(Revision tracking records)
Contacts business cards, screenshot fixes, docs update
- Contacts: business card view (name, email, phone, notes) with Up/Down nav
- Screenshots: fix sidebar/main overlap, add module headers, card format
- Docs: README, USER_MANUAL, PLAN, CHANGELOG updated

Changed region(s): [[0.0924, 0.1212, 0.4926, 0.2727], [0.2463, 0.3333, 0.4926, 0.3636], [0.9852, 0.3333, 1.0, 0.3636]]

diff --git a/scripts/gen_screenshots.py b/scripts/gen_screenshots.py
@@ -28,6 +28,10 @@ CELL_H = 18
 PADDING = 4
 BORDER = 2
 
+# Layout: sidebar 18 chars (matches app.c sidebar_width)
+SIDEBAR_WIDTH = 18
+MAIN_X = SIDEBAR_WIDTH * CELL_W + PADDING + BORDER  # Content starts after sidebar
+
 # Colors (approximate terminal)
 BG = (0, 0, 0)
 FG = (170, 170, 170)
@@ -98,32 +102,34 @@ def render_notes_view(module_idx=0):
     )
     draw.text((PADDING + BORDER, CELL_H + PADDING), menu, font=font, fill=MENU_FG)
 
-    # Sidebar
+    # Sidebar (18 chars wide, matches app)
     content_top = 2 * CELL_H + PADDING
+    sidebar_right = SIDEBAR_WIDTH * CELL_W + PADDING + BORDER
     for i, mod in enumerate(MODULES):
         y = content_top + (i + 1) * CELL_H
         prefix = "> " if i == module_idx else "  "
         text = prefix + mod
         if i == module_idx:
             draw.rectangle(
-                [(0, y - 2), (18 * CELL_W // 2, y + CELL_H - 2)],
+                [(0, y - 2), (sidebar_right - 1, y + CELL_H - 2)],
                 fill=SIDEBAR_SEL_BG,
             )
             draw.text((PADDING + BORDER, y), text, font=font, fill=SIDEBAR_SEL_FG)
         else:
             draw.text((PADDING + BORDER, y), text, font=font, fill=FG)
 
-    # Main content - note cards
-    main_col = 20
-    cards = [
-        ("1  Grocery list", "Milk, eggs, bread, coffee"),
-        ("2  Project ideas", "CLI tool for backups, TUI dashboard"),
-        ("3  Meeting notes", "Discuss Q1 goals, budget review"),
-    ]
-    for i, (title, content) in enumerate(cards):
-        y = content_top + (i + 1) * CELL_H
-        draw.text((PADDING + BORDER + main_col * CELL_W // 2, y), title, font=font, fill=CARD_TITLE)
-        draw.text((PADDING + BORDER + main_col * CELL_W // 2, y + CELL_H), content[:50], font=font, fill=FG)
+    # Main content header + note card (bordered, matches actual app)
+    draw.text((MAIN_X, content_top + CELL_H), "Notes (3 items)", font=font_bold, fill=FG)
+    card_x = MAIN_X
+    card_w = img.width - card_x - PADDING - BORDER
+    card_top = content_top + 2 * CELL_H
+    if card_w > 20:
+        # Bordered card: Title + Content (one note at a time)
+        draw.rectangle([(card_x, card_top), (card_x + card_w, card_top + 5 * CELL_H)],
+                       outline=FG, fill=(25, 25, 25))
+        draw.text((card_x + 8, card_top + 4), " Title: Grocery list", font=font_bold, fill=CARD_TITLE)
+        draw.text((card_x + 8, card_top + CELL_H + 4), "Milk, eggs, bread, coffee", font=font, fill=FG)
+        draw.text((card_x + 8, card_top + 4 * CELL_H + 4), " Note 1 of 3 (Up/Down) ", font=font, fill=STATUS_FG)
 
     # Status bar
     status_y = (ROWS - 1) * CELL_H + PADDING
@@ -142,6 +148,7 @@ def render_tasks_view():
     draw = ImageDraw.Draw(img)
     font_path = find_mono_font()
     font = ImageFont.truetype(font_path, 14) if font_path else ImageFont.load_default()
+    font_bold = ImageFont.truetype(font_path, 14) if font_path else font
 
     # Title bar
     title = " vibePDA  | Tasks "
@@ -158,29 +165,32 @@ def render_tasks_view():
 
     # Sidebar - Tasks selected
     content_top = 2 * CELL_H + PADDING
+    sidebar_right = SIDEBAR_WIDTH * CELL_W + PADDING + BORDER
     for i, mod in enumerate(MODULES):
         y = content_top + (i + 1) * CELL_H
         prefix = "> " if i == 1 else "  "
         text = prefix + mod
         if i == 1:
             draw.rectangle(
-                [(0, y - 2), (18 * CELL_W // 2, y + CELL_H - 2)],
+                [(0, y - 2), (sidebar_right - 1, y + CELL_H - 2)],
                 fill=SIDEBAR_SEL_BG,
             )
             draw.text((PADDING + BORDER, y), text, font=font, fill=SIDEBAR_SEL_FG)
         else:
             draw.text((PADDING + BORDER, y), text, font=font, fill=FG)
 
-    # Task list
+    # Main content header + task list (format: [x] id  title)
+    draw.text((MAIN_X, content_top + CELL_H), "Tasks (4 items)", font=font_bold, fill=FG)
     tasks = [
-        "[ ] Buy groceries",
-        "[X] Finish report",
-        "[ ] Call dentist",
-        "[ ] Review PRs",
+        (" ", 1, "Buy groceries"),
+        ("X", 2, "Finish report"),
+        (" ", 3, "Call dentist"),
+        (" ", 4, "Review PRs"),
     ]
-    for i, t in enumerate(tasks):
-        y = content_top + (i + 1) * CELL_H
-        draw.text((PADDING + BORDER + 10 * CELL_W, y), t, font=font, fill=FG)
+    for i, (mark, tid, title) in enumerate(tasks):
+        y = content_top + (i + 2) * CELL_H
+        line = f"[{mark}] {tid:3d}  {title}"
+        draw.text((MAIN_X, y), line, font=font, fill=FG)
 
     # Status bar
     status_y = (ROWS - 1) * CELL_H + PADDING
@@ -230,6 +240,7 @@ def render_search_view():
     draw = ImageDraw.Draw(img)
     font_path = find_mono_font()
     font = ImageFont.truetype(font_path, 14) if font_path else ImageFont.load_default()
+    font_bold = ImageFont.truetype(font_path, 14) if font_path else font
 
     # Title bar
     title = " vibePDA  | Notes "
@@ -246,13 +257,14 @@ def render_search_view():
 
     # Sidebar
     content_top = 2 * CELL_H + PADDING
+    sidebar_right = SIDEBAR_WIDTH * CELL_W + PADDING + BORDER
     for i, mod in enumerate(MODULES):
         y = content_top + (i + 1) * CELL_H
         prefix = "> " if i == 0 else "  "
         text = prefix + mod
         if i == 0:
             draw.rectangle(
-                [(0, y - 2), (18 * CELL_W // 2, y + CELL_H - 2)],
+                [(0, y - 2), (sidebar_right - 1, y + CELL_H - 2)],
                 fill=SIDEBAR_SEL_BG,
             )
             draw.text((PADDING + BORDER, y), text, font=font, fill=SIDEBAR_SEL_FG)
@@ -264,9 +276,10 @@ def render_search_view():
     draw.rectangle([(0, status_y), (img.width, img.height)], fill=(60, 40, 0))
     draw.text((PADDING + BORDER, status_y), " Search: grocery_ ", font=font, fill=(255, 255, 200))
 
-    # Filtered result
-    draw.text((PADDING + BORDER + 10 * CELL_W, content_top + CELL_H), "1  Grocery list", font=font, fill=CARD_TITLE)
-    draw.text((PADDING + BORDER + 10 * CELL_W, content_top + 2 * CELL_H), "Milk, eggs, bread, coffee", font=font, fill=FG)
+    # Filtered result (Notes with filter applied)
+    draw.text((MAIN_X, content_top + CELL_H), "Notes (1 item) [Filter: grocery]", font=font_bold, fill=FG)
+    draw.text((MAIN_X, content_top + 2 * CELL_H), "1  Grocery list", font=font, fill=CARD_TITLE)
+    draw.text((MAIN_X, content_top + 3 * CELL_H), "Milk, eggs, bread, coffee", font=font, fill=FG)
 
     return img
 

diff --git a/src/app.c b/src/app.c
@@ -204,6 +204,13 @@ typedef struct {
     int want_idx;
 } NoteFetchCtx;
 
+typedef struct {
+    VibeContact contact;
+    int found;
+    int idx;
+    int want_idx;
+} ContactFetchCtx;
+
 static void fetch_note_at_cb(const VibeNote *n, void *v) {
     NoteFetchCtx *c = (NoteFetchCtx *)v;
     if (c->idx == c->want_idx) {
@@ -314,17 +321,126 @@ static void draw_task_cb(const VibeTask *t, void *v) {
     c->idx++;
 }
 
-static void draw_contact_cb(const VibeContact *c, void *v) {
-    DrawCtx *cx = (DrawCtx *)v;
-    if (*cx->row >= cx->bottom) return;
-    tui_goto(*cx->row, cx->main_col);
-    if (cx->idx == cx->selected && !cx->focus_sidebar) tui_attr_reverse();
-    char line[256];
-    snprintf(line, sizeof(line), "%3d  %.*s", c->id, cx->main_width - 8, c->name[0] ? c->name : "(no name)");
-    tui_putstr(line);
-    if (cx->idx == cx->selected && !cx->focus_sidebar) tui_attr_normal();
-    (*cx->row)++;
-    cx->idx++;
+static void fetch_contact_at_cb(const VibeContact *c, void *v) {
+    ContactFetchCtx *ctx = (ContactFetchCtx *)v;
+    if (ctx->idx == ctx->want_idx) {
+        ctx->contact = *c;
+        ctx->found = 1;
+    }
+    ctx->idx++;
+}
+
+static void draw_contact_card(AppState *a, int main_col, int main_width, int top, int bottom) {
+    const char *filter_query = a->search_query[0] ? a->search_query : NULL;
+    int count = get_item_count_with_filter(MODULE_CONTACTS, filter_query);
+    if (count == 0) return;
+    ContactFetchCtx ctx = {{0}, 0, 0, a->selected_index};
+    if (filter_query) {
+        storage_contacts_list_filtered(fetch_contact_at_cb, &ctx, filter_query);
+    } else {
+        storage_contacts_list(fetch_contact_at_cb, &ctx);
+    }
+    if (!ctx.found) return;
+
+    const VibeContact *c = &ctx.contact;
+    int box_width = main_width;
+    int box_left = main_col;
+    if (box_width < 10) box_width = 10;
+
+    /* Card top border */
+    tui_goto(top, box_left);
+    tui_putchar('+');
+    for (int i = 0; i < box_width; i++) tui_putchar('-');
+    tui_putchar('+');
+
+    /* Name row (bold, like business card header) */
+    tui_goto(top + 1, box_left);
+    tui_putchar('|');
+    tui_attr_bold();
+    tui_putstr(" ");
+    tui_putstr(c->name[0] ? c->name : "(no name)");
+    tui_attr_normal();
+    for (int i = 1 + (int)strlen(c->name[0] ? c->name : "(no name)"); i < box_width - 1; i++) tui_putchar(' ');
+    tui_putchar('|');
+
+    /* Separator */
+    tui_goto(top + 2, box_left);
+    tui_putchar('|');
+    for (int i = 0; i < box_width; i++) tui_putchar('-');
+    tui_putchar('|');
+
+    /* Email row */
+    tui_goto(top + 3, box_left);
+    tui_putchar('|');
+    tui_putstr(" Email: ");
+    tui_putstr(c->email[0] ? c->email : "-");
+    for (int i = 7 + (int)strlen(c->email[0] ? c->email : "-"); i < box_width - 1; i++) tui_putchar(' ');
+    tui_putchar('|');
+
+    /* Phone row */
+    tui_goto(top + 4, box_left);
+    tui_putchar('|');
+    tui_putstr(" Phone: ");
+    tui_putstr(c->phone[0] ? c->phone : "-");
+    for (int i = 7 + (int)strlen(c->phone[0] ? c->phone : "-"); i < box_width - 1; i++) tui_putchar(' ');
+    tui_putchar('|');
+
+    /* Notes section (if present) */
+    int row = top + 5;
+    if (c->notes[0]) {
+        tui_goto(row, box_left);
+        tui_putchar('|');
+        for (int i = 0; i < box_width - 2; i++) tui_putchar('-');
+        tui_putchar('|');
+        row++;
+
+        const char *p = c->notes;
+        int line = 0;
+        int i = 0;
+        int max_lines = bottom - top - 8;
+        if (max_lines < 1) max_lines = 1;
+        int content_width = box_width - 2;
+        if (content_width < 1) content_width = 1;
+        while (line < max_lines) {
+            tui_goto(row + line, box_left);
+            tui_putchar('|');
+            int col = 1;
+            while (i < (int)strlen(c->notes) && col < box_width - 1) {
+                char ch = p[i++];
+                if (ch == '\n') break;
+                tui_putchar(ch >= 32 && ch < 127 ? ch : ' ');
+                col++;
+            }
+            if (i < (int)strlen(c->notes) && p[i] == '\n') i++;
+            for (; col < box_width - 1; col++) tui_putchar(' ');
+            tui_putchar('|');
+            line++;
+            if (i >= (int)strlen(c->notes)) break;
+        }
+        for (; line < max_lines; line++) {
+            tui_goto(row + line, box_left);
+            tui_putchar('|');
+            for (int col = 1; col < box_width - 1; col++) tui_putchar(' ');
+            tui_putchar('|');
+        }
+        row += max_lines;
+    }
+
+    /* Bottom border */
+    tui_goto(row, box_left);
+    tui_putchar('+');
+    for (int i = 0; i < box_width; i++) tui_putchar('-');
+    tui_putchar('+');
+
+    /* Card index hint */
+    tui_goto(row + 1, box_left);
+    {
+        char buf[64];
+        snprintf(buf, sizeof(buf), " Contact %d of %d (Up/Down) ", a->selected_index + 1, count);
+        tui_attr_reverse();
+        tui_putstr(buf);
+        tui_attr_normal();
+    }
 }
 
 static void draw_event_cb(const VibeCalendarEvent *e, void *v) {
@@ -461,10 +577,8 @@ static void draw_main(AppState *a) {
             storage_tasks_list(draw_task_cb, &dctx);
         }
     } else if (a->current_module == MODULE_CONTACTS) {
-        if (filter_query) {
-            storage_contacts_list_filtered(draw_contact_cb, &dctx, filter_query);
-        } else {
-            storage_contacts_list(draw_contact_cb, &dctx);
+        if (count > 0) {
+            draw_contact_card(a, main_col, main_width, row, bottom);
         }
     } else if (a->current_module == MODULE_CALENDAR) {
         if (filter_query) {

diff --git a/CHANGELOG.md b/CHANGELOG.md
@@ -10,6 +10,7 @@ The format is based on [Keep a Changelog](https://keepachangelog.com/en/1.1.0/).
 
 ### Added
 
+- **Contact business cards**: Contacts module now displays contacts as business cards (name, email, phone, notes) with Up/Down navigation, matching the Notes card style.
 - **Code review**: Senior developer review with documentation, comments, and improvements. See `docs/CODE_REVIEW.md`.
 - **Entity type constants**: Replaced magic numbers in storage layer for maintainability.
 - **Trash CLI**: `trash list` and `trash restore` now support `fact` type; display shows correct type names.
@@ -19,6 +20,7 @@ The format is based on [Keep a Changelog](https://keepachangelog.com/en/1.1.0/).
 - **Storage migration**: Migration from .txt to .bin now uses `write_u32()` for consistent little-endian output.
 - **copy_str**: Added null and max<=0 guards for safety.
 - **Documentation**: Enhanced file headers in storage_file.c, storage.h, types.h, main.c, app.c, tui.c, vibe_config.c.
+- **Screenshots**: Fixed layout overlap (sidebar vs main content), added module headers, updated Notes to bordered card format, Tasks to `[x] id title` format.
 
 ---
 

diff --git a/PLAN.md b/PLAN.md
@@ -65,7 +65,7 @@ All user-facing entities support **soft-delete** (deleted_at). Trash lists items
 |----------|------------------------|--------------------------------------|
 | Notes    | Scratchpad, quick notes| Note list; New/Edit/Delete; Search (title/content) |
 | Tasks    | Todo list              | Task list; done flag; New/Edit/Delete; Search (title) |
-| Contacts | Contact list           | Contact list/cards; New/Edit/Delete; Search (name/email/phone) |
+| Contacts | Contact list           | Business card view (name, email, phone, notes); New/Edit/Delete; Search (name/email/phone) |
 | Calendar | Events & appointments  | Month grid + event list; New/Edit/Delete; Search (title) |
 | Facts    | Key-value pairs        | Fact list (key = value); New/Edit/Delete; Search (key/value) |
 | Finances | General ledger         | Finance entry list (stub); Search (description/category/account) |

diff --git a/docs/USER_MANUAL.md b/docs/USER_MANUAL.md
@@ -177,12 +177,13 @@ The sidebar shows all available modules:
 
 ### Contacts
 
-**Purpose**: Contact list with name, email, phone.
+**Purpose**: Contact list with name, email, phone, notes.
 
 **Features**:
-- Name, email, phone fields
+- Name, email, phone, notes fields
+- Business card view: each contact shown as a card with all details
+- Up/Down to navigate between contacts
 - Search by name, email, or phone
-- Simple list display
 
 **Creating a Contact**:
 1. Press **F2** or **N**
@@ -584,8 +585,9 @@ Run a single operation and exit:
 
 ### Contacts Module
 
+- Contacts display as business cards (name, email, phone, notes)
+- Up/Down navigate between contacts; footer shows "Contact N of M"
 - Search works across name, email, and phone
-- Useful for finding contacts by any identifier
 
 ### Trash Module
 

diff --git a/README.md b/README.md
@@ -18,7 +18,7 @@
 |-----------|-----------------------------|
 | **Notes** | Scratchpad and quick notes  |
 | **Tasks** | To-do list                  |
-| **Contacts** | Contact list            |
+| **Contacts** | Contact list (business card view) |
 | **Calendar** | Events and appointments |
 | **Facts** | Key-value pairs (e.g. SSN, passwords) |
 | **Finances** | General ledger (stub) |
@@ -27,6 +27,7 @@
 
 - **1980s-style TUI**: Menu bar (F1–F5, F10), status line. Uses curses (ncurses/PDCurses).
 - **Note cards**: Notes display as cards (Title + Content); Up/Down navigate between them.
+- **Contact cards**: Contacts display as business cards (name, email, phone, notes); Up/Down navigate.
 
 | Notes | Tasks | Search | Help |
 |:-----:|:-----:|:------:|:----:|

(Work required) When the line with "row = top + 5;" is reached in the data above, begin copying, and stop after the line with "for (; line"; copy each line exactly, both ends included.

(Task result)
+    int row = top + 5;
+    if (c->notes[0]) {
+        tui_goto(row, box_left);
+        tui_putchar('|');
+        for (int i = 0; i < box_width - 2; i++) tui_putchar('-');
+        tui_putchar('|');
+        row++;
+
+        const char *p = c->notes;
+        int line = 0;
+        int i = 0;
+        int max_lines = bottom - top - 8;
+        if (max_lines < 1) max_lines = 1;
+        int content_width = box_width - 2;
+        if (content_width < 1) content_width = 1;
+        while (line < max_lines) {
+            tui_goto(row + line, box_left);
+            tui_putchar('|');
+            int col = 1;
+            while (i < (int)strlen(c->notes) && col < box_width - 1) {
+                char ch = p[i++];
+                if (ch == '\n') break;
+                tui_putchar(ch >= 32 && ch < 127 ? ch : ' ');
+                col++;
+            }
+            if (i < (int)strlen(c->notes) && p[i] == '\n') i++;
+            for (; col < box_width - 1; col++) tui_putchar(' ');
+            tui_putchar('|');
+            line++;
+            if (i >= (int)strlen(c->notes)) break;
+        }
+        for (; line < max_lines; line++) {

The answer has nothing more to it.